Alexander GorkaWhen Dr. Alexander Gorka began college at Monmouth University, he did not originally intend to pursue a degree in Chemistry. Instead, he was enrolled as a criminal justice/forensic science major. As time went on, he came to realize that he most enjoyed the physical sciences courses and that a degree in Chemistry would provide the broadest opportunities. This was solidified through undergraduate research, where he “caught a glimpse of just how fun and rewarding it can be to challenge yourself with your own questions and ideas.” Hence, a chemistry career was born.

Upon graduation, Dr. Gorka moved to Washington, D.C., to earn his Ph.D. under the guidance of Prof. Paul Roepe at Georgetown University. Dr. Gorka then completed a Cancer Research Training Award (CRTA) Postdoctoral Fellowship with Dr. Martin Schnermann at the National Cancer Institute. In Fall 2017, Dr. Gorka joined the faculty at the University of Connecticut (UConn) as an Assistant Professor of Chemistry.

Dr. Gorka is excited to both teach and to launch his research lab at UConn: “What drew me to this career was that there’s never a dull moment. Things are fun, crazy, terrifying, and fulfilling, all at the same time.” Dr. Gorka is most looking forward to mentoring students—helping them to form their own paths and careers—and exploring new ideas in his research lab.
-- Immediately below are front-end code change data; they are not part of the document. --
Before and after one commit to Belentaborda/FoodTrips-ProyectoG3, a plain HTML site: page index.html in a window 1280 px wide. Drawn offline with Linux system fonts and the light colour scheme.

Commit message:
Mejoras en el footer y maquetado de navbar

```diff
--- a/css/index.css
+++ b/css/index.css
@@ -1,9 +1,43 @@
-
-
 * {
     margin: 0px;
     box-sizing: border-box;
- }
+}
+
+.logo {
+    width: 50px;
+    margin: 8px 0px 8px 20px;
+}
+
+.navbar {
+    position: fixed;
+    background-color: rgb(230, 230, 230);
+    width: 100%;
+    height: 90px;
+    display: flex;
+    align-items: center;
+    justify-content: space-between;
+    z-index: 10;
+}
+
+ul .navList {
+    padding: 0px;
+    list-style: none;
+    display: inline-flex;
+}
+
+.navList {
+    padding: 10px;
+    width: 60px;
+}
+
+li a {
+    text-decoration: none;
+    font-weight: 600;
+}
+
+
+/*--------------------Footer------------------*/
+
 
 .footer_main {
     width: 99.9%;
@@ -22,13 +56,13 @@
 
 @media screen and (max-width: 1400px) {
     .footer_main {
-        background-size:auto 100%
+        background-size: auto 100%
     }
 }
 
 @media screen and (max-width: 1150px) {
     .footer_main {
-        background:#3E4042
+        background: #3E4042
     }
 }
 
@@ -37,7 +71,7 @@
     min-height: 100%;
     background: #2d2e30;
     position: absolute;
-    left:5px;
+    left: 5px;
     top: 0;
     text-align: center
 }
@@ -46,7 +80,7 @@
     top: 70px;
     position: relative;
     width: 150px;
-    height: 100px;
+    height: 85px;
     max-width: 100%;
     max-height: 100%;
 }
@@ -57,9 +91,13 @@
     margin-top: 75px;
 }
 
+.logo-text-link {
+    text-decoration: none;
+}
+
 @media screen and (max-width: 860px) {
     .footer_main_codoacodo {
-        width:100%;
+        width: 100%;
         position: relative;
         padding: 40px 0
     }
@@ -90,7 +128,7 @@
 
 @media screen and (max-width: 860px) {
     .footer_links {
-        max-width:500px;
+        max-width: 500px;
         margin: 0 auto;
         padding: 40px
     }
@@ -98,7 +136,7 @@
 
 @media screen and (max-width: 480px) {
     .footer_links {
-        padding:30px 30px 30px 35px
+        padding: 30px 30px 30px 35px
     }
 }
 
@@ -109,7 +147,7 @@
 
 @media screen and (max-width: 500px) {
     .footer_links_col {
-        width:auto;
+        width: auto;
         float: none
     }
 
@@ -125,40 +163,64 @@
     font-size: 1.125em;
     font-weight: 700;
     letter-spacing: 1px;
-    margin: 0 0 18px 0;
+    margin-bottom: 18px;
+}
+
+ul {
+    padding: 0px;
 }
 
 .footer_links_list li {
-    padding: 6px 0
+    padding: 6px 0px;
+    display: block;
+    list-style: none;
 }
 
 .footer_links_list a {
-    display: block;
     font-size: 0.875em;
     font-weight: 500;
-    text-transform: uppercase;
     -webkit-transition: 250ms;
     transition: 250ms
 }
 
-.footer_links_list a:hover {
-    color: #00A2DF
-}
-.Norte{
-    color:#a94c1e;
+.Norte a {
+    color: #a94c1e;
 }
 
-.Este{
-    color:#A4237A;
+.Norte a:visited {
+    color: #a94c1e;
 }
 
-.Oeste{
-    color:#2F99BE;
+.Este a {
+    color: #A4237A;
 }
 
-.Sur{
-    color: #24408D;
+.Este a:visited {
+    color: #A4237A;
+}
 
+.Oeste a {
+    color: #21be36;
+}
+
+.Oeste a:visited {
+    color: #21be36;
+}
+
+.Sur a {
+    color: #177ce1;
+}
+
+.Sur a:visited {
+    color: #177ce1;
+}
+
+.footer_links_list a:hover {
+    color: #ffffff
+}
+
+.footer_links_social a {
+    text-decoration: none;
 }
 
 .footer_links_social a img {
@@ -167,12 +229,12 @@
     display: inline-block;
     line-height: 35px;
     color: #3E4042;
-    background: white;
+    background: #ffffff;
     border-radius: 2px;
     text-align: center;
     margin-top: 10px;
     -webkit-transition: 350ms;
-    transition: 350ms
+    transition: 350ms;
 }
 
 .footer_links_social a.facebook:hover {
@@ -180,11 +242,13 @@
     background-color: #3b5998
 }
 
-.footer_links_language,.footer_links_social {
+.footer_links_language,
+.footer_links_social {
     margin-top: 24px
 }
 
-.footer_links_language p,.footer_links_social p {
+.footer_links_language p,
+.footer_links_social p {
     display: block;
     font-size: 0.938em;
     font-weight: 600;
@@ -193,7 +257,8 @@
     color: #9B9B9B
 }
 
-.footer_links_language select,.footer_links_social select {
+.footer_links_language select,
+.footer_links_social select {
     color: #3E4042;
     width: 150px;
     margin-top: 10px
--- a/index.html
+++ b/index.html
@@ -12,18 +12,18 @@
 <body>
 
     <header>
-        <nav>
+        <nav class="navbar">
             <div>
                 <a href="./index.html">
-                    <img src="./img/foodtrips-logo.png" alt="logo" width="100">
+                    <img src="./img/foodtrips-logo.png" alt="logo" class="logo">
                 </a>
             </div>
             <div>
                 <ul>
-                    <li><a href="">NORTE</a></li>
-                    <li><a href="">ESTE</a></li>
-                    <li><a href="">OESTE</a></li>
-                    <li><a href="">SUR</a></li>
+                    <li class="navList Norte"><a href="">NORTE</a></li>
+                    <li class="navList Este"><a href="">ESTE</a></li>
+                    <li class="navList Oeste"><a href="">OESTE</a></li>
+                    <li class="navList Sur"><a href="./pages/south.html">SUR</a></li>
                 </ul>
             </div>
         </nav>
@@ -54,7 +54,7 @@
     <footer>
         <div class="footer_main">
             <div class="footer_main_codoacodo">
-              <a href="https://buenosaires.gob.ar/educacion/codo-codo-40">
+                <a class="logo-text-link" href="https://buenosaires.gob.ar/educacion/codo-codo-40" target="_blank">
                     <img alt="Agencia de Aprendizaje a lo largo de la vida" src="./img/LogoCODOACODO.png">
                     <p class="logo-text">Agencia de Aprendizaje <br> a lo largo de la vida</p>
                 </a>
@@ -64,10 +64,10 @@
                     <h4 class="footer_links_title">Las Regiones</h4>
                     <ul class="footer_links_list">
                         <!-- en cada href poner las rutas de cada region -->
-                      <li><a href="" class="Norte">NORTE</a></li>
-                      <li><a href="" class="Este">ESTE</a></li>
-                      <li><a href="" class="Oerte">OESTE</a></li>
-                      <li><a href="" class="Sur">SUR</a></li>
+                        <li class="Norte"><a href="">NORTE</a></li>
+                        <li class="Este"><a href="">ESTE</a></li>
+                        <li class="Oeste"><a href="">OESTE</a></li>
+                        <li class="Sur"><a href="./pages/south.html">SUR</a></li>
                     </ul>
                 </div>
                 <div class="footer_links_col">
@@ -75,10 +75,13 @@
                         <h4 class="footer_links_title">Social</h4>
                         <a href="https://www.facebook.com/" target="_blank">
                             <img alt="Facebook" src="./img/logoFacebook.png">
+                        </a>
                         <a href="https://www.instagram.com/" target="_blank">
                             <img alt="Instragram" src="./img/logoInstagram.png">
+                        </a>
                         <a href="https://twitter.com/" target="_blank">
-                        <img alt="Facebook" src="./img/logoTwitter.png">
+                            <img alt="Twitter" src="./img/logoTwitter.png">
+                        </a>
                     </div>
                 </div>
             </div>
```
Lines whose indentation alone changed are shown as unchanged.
His goal is to answer important questions, do impactful science, publish high-quality articles, present at conferences, build networks to collaborate, and “be as good a mentor to [his] students as [he] can be in helping them achieve their goals.”

Dr. Gorka is teaching the graduate Organic Reactions course this Fall and the undergraduate Organic Chemistry II course in Spring 2018. His goal for these classes is to be an effective and innovative teacher who engages students in such a way that they not only learn, but also can appreciate the applications of those fundamentals in the “real world.”

Dr. Gorka’s research group will center on the development and application of chemical tools that can probe and manipulate biological phenomena. Specifically, Gorka explains:

We are interested in various types of host-pathogen interactions in the context of the microbiome and infectious disease. We aim to develop small molecule therapeutics and fluorescent imaging agents that can be activated or deactivated in response to specific, localized stimuli like light, pH, or intracellular processes. We will utilize these tools to study how the microbiome influences cancer progression and treatment, as well as the role of quorum sensing (bacterial communication) and intracellular growth on pathogenic events and antibiotic resistance. A parallel goal is to understand if these aspects can be controlled for therapeutic benefit in a manner which avoids and/or addresses drug resistance. In addressing these and other questions, our laboratory will develop and apply methodology in organic synthesis, photochemistry, biological chemistry, and optical imaging. Our workflow will generally begin with design and synthesis of target molecules, and progress through chemical/photophysical characterization and in vitro evaluation (cell culture).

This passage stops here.